— What to work on —
Retype the listing without any alteration.

Start of Block

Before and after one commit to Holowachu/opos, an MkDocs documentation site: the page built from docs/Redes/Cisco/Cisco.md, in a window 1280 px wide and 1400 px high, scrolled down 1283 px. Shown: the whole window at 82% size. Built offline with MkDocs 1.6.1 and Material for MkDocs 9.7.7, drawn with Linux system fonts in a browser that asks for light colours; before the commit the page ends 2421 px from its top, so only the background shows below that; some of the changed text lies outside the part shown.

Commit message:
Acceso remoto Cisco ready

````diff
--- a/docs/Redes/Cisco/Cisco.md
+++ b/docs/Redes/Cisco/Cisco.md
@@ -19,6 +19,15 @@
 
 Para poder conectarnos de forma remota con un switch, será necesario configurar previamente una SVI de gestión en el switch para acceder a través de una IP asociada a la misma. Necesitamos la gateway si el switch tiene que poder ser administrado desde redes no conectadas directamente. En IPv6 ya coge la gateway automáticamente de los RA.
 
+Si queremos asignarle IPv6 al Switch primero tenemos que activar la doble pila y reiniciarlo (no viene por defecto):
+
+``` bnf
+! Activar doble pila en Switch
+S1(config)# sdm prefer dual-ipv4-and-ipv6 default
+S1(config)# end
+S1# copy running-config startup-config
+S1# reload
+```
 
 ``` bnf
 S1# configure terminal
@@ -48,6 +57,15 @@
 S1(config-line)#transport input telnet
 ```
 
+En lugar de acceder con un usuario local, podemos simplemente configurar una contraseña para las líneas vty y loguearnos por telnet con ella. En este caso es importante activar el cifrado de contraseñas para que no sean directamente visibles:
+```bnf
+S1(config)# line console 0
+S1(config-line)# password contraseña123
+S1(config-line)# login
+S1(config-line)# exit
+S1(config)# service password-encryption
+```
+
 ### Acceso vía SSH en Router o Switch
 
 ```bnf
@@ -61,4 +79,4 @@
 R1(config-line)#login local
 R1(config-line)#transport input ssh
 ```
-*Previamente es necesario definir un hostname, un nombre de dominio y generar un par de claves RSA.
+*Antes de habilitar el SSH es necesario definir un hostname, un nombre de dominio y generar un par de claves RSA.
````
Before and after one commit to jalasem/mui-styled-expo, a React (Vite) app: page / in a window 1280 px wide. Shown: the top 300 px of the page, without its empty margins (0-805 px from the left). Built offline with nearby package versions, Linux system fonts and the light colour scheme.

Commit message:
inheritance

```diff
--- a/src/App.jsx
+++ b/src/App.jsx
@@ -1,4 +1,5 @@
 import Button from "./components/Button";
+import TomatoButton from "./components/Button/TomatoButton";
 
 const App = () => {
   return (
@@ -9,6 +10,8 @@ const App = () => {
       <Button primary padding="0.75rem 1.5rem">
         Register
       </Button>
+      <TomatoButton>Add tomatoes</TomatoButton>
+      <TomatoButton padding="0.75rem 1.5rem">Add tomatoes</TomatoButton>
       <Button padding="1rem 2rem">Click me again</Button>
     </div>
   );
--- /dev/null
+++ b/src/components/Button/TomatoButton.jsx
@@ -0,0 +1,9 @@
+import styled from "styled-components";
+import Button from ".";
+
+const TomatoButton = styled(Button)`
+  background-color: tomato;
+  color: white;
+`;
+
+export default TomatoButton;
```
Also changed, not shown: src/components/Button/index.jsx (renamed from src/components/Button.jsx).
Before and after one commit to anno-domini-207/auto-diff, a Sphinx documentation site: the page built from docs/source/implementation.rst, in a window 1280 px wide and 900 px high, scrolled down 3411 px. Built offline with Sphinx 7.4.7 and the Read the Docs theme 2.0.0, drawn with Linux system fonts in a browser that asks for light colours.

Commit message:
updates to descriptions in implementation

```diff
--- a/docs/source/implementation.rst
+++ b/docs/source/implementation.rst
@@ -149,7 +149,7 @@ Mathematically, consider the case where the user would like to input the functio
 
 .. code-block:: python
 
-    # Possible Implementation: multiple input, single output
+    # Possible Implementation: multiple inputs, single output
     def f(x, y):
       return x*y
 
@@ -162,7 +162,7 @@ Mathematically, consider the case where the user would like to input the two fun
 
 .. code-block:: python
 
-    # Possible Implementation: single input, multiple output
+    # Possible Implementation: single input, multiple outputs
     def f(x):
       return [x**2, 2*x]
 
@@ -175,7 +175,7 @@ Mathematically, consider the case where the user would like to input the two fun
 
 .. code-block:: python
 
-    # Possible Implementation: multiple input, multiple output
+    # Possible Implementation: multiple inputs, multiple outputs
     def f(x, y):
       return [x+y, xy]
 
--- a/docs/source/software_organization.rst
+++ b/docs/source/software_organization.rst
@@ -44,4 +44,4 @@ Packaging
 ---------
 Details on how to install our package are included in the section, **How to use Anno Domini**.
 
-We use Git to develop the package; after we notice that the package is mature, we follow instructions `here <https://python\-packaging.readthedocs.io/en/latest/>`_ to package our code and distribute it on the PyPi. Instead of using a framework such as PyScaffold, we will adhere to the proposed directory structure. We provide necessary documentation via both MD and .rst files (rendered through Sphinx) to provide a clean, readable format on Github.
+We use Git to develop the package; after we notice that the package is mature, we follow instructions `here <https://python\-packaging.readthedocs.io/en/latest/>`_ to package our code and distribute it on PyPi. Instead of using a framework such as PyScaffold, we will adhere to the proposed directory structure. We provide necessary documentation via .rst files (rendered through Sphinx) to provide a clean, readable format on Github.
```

End of Block

— Answer section —
Before and after one commit to Holowachu/opos, an MkDocs documentation site: the page built from docs/Redes/Cisco/Cisco.md, in a window 1280 px wide and 1400 px high, scrolled down 1283 px. Shown: the whole window at 82% size. Built offline with MkDocs 1.6.1 and Material for MkDocs 9.7.7, drawn with Linux system fonts in a browser that asks for light colours; before the commit the page ends 2421 px from its top, so only the background shows below that; some of the changed text lies outside the part shown.

Commit message:
Acceso remoto Cisco ready

````diff
--- a/docs/Redes/Cisco/Cisco.md
+++ b/docs/Redes/Cisco/Cisco.md
@@ -19,6 +19,15 @@
 
 Para poder conectarnos de forma remota con un switch, será necesario configurar previamente una SVI de gestión en el switch para acceder a través de una IP asociada a la misma. Necesitamos la gateway si el switch tiene que poder ser administrado desde redes no conectadas directamente. En IPv6 ya coge la gateway automáticamente de los RA.
 
+Si queremos asignarle IPv6 al Switch primero tenemos que activar la doble pila y reiniciarlo (no viene por defecto):
+
+``` bnf
+! Activar doble pila en Switch
+S1(config)# sdm prefer dual-ipv4-and-ipv6 default
+S1(config)# end
+S1# copy running-config startup-config
+S1# reload
+```
 
 ``` bnf
 S1# configure terminal
@@ -48,6 +57,15 @@
 S1(config-line)#transport input telnet
 ```
 
+En lugar de acceder con un usuario local, podemos simplemente configurar una contraseña para las líneas vty y loguearnos por telnet con ella. En este caso es importante activar el cifrado de contraseñas para que no sean directamente visibles:
+```bnf
+S1(config)# line console 0
+S1(config-line)# password contraseña123
+S1(config-line)# login
+S1(config-line)# exit
+S1(config)# service password-encryption
+```
+
 ### Acceso vía SSH en Router o Switch
 
 ```bnf
@@ -61,4 +79,4 @@
 R1(config-line)#login local
 R1(config-line)#transport input ssh
 ```
-*Previamente es necesario definir un hostname, un nombre de dominio y generar un par de claves RSA.
+*Antes de habilitar el SSH es necesario definir un hostname, un nombre de dominio y generar un par de claves RSA.
````
Before and after one commit to jalasem/mui-styled-expo, a React (Vite) app: page / in a window 1280 px wide. Shown: the top 300 px of the page, without its empty margins (0-805 px from the left). Built offline with nearby package versions, Linux system fonts and the light colour scheme.

Commit message:
inheritance

```diff
--- a/src/App.jsx
+++ b/src/App.jsx
@@ -1,4 +1,5 @@
 import Button from "./components/Button";
+import TomatoButton from "./components/Button/TomatoButton";
 
 const App = () => {
   return (
@@ -9,6 +10,8 @@ const App = () => {
       <Button primary padding="0.75rem 1.5rem">
         Register
       </Button>
+      <TomatoButton>Add tomatoes</TomatoButton>
+      <TomatoButton padding="0.75rem 1.5rem">Add tomatoes</TomatoButton>
       <Button padding="1rem 2rem">Click me again</Button>
     </div>
   );
--- /dev/null
+++ b/src/components/Button/TomatoButton.jsx
@@ -0,0 +1,9 @@
+import styled from "styled-components";
+import Button from ".";
+
+const TomatoButton = styled(Button)`
+  background-color: tomato;
+  color: white;
+`;
+
+export default TomatoButton;
```
Also changed, not shown: src/components/Button/index.jsx (renamed from src/components/Button.jsx).
Before and after one commit to anno-domini-207/auto-diff, a Sphinx documentation site: the page built from docs/source/implementation.rst, in a window 1280 px wide and 900 px high, scrolled down 3411 px. Built offline with Sphinx 7.4.7 and the Read the Docs theme 2.0.0, drawn with Linux system fonts in a browser that asks for light colours.

Commit message:
updates to descriptions in implementation

```diff
--- a/docs/source/implementation.rst
+++ b/docs/source/implementation.rst
@@ -149,7 +149,7 @@ Mathematically, consider the case where the user would like to input the functio
 
 .. code-block:: python
 
-    # Possible Implementation: multiple input, single output
+    # Possible Implementation: multiple inputs, single output
     def f(x, y):
       return x*y
 
@@ -162,7 +162,7 @@ Mathematically, consider the case where the user would like to input the two fun
 
 .. code-block:: python
 
-    # Possible Implementation: single input, multiple output
+    # Possible Implementation: single input, multiple outputs
     def f(x):
       return [x**2, 2*x]
 
@@ -175,7 +175,7 @@ Mathematically, consider the case where the user would like to input the two fun
 
 .. code-block:: python
 
-    # Possible Implementation: multiple input, multiple output
+    # Possible Implementation: multiple inputs, multiple outputs
     def f(x, y):
       return [x+y, xy]
 
--- a/docs/source/software_organization.rst
+++ b/docs/source/software_organization.rst
@@ -44,4 +44,4 @@ Packaging
 ---------
 Details on how to install our package are included in the section, **How to use Anno Domini**.
 
-We use Git to develop the package; after we notice that the package is mature, we follow instructions `here <https://python\-packaging.readthedocs.io/en/latest/>`_ to package our code and distribute it on the PyPi. Instead of using a framework such as PyScaffold, we will adhere to the proposed directory structure. We provide necessary documentation via both MD and .rst files (rendered through Sphinx) to provide a clean, readable format on Github.
+We use Git to develop the package; after we notice that the package is mature, we follow instructions `here <https://python\-packaging.readthedocs.io/en/latest/>`_ to package our code and distribute it on PyPi. Instead of using a framework such as PyScaffold, we will adhere to the proposed directory structure. We provide necessary documentation via .rst files (rendered through Sphinx) to provide a clean, readable format on Github.
```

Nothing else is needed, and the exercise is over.